Worry: The Need to Know

Routine situations normally follow each other in a self-evident chain of succession. This doesn’t mean we never encounter anything new. It merely means that, most of the time, our knowledge is adequate and the empty categories are automatically filled in with specific details. We expect pregnancy to lead to childbirth. Whether it will be a boy or a girl may be unknown, but neither can be very surprising.

This chain of events is periodically interrupted by open situations. We cannot proceed routinely because something unexpected has emerged, something that requires a reinterpretation or further investigation of what we already know. We’re presented with a problem or choice. We have to think it through. We check back on our past experience for relevant information, imagine possible scenarios, and deliberate on alternatives.

For example, I’m in my new house and I turn on a lamp. Nothing happens. Immediately I begin to draw on past experience. Is it plugged in? Yes. Is there a bulb? Yes. I try another one and still no light. Is there electricity in the house? The clock is running. Is the lamp broken? I plug it in across the room and it works, so it must be the outlet. I try the clock in the first outlet and nothing happens. Why should one outlet not work? I look around and see a switch on the wall. I flick it and the light comes on.

The problem is now definitively solved and I add this recipe to my stock of knowledge. New categories are solutions to past problems and contain the routine methods for dealing with similar situations in the future.

We stop pursuing problems once we’ve solved them, just as we always find things in the last place we look. We know only what we need to know. We stop increasing our knowledge once our practical interest has been satisfied, or when we decide the problem is unimportant, irrelevant, or not worth our time, money, or energy. We could always know more: How could I best use this outlet given it has a switch? What other outlets are controlled by a switch? Should I cover the live outlets to keep them from a small child’s curiosity? It is impossible to exhaust the uncertainty that surrounds every situation — what is unknown and not yet relevant.

Anxiety will be aroused when we sense that our knowledge is inadequate, that past experience will not be a reliable guide. Routine behavior will not get us through. Worry is the thought process that accompanies the feeling of anxiety. It is the attempt to solve the problem, to resolve what is uncertain, to discover what we need to know.

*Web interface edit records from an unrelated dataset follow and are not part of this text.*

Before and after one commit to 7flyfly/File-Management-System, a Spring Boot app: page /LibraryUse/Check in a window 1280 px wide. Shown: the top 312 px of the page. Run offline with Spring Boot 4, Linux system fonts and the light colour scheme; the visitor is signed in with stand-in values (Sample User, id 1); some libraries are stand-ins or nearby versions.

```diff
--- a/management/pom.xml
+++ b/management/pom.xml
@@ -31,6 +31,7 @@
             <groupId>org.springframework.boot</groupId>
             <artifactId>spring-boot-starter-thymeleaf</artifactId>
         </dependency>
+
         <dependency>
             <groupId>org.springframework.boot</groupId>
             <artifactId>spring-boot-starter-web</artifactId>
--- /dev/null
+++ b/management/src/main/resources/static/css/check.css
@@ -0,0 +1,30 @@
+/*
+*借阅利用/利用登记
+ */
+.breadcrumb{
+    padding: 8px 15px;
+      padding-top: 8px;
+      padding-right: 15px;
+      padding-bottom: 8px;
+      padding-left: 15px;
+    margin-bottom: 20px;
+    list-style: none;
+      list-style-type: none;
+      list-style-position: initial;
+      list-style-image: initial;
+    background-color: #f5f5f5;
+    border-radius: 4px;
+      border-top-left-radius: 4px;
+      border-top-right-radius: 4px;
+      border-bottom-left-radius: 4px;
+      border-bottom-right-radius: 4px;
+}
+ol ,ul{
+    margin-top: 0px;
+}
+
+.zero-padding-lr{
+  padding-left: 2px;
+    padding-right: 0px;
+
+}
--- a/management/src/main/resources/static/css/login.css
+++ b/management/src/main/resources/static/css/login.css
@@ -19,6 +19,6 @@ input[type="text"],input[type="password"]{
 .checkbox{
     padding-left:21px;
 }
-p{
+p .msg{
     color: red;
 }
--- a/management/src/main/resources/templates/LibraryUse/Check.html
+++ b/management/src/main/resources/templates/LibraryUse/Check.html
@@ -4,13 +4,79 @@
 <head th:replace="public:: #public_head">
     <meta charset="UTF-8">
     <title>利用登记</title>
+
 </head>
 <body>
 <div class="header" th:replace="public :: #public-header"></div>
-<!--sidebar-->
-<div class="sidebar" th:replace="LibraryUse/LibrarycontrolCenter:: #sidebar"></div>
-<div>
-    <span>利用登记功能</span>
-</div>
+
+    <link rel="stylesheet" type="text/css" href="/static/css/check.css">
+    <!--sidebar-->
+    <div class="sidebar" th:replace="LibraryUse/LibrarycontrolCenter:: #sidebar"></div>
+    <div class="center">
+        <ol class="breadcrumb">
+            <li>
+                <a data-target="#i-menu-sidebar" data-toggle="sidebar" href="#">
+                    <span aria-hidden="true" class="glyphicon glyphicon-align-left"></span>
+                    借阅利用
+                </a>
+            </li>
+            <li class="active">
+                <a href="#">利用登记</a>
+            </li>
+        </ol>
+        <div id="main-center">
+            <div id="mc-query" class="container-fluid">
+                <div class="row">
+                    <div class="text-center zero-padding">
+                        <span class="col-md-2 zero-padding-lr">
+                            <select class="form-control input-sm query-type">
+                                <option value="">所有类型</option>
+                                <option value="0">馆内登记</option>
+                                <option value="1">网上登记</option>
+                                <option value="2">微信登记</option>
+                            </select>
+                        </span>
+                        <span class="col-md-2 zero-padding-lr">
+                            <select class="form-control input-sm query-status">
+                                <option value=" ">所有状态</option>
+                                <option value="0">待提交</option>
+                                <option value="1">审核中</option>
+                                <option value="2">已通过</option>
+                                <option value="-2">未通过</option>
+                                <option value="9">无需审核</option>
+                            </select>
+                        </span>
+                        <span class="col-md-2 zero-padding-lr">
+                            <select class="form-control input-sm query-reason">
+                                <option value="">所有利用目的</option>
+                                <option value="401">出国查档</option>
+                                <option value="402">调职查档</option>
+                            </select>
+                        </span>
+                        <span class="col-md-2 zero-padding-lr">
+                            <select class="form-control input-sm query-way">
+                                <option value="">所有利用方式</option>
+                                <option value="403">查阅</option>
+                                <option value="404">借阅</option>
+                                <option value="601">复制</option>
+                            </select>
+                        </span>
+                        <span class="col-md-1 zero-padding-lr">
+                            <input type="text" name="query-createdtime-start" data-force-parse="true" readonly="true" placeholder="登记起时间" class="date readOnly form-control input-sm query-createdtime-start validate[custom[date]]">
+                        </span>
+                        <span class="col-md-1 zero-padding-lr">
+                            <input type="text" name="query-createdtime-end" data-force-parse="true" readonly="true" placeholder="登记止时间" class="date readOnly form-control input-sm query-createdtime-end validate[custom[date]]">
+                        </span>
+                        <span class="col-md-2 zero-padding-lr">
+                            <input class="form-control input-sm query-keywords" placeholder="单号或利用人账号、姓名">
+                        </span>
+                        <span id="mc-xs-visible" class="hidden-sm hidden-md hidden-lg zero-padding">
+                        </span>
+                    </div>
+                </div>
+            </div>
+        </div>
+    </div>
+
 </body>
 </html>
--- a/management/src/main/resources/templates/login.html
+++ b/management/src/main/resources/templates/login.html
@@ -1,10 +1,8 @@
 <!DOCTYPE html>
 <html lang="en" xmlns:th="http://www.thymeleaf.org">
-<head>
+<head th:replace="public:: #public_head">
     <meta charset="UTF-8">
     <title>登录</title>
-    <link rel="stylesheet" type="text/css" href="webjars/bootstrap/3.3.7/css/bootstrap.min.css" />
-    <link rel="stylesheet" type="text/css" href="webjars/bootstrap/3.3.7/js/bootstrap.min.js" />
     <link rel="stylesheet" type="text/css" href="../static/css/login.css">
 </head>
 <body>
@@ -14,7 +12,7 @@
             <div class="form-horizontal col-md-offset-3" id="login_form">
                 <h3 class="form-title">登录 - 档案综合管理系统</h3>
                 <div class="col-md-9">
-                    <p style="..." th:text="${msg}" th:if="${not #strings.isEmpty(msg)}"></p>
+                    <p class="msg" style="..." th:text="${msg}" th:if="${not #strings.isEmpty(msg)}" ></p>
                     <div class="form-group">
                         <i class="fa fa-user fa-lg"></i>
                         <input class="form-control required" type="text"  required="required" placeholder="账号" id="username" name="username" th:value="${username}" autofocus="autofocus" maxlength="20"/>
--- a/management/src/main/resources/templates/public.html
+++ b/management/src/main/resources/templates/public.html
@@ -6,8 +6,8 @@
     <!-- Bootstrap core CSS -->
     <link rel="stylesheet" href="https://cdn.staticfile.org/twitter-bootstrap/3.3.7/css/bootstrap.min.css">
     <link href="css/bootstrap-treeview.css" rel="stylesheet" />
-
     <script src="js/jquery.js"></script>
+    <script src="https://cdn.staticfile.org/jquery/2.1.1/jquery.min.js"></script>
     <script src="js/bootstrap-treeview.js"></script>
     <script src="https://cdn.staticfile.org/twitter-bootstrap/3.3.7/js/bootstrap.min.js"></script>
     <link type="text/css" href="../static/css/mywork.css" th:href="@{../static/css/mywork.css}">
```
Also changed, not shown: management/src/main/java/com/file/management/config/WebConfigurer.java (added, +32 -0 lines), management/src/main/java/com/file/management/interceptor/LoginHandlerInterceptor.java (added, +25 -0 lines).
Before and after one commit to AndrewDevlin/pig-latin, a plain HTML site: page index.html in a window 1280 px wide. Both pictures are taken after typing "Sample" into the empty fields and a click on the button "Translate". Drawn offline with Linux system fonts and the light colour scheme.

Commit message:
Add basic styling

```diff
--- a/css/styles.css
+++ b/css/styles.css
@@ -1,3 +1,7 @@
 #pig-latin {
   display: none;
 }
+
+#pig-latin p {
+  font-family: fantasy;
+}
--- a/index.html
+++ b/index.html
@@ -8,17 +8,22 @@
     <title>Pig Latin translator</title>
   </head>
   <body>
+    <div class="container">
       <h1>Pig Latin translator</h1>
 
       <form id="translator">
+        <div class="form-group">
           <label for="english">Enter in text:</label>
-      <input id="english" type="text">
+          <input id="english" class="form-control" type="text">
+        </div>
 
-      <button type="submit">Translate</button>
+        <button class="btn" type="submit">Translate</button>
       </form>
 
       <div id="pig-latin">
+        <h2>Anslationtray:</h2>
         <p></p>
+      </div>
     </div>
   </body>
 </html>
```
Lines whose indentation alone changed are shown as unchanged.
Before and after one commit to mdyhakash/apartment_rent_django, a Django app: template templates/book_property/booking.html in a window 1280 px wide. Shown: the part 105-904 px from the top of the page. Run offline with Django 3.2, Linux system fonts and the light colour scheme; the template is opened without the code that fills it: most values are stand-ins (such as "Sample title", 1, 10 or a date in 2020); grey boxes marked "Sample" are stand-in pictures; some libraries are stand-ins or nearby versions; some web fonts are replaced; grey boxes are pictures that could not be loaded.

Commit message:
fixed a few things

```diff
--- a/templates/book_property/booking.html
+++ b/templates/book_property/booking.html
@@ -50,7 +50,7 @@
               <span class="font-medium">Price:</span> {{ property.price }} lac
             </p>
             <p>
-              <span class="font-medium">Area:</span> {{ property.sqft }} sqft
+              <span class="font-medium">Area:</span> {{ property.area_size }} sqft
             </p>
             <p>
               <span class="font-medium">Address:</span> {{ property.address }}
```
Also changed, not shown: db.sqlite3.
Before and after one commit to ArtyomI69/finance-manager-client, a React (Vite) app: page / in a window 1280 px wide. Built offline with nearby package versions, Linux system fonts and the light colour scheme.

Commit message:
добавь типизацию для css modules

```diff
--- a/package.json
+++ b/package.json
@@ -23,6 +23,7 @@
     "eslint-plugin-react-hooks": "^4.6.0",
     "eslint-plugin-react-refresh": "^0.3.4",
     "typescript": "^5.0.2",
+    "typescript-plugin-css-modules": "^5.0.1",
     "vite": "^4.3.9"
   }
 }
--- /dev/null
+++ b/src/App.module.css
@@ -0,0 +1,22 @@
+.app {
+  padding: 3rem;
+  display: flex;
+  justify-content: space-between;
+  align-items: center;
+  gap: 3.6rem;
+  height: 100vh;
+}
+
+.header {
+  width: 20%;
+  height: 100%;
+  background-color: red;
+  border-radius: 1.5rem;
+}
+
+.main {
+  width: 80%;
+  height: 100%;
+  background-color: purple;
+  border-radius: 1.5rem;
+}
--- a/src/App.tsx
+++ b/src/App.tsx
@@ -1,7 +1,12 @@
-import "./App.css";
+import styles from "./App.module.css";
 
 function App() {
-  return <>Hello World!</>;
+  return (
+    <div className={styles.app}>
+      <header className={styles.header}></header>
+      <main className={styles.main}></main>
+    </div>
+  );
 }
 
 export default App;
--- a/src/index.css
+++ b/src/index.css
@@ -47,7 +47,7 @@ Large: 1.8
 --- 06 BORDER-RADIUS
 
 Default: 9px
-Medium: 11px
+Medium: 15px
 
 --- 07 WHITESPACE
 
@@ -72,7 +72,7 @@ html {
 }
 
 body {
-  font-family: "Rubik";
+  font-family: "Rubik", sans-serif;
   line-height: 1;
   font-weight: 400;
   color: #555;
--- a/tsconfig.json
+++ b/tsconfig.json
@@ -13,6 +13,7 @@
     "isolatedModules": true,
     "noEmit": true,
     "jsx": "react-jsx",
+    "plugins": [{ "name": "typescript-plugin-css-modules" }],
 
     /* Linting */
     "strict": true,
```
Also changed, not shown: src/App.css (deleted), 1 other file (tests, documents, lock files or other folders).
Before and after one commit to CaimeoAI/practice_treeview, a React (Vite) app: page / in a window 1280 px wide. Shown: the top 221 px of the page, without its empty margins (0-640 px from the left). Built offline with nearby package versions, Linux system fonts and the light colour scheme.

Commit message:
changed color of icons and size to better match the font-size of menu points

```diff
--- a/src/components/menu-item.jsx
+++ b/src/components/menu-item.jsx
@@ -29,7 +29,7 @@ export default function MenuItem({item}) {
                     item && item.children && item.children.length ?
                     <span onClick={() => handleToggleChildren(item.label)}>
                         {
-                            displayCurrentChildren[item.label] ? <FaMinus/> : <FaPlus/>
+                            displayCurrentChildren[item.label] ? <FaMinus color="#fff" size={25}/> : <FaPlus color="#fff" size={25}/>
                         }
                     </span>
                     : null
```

What makes an anxiety situation different from an ordinary open situation is that there is nothing to bring our thinking to a conclusion, no switch to flick. Our thoughts can expand into the surrounding uncertainty indefinitely, and we can still not know what we need to know.

Suppose I come home and discover there’s no electricity. I find the flashlight and check the fuses; they look okay. I look out the window at the nearest house and there are no lights, but this doesn’t necessarily tell me anything. I call the operator and ask if there’s been a power failure. There has, but I get no information about the cause or the possible duration.

All my routines are interrupted. This is inconvenient but not a big deal. I’ve been in blackouts before. I find the candles, the matches, the transistor radio, and eat potato chips. The situation doesn’t yet make me anxious — I’m not dependent on my television, stereo, and computer after all. For a while I enjoy taking a break from my routines.

Then I remember that my neighbor, an archaeologist on a dig in East Africa, confided to me before she left that she was storing a specially prepared vial of her dead boyfriend’s sperm. Perhaps this shouldn’t be my problem. It doesn’t make me anxious the way it would if I were the one with important intentions for this organic matter. But I know how important this is to her, that she would be counting on me in such an emergency. The electricity has already been off for at least four hours. It’s the middle of the night. There’s no way I can reach her. Where can I call? A hospital? Will they believe me? Should I find a twenty-four-hour supermarket and buy ice? How can I break the news to her? This I was not prepared for. I don’t know what to do and the uncertainty cannot be resolved.

Every open situation contains uncertainty, and there is always the potential for anxiety whenever knowledge can’t assimilate a situation routinely. But to provoke anxiety the uncertainty must touch on something important that cannot be ignored. We must come to believe that we will not be able to arrive at a satisfactory solution or explanation. No matter how we analyze the details, no matter how exhaustively we explore the alternatives, the problem remains. There is irreducible uncertainty: something we need to know but cannot determine at this time. We are reduced to waiting, but because of the personal significance of the problem, we cannot simply put it out of our mind. This is worry.

Next chapter: Anxiety: The World as Chaos